Safari 4.0.3 fixes six flaws in the Windows XP and Vista edition, but only four in the Mac OS X edition. Three of the half-dozen bugs were in WebKit, the open-source browser engine that powers Safari, as well as Google's Chrome.
Four of the vulnerabilities patched today were described by Apple as possibly allowing “arbitrary code execution,” company-speak for a critical bug that, if exploited, could let hackers dump malicious software on the machine or hijack it for their own use.
The most unusual flaw is in “Top Sites”, a feature Apple introduced in Safari 4.0 that presents users with thumbnails of frequently-visited sites when they launch the browser or open a new tab.
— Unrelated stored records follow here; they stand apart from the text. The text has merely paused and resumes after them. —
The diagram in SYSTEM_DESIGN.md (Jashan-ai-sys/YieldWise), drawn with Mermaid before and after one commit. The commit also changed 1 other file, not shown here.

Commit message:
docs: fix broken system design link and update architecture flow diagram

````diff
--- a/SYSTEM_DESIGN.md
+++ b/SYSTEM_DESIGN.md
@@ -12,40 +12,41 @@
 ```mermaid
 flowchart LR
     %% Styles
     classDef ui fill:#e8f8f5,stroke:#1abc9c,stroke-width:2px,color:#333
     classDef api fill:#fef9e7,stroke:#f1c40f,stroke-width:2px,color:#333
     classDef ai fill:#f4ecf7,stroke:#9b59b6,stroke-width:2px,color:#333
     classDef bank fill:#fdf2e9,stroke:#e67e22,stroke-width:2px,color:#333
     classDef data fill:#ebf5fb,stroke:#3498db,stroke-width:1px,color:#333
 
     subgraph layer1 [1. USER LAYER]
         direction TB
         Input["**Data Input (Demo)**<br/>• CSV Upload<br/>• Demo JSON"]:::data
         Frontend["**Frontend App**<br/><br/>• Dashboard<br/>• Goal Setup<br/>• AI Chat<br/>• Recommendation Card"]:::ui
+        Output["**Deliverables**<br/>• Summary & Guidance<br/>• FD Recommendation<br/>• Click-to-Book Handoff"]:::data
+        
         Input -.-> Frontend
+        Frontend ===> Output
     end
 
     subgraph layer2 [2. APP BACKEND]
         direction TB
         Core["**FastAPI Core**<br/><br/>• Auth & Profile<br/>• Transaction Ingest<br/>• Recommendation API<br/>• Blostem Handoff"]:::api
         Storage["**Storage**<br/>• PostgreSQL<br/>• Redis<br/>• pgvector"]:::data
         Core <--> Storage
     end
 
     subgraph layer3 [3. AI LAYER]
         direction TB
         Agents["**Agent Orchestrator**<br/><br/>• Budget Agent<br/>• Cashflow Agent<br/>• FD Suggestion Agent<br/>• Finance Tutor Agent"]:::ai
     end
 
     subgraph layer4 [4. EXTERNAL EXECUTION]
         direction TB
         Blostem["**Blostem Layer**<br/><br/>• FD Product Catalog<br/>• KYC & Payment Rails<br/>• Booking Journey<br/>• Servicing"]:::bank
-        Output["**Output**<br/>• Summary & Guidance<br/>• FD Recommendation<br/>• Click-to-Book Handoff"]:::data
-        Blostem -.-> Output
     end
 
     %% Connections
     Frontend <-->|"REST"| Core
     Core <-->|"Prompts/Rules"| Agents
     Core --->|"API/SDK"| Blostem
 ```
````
“It is possible for a malicious website to promote arbitrary sites into the Top Sites view through automated actions,” warned Apple in its accompany security advisory. “This could be used to facilitate a phishing attack.” Apple fixed the flaw by preventing automated site visits from affecting the Top Sites list.
Other bugs that 4.0.3 addresses include heap and buffer overflows in the Windows version caused by too-long text strings and image metadata handling errors, respectively; a buffer overflow in WebKit's parsing of floating point numbers; a problem with plug-ins that could let hackers steal confidential information; and a URL-spoofing vulnerability that could be exploited by identity thieves.
Apple last patched Safari in early July, about a month after the company officially launched the browser at its annual developers conference in San Francisco.
Safari 4.0.3 for Windows or Mac can be downloaded from Apple's site; current users of the browser can obtain the new version by running Software Update on the Mac, or the bundled Apple Software Update on Windows.
According to Web metrics company Net Applications, Safari had an estimated worldwide market share of 4.1% during July.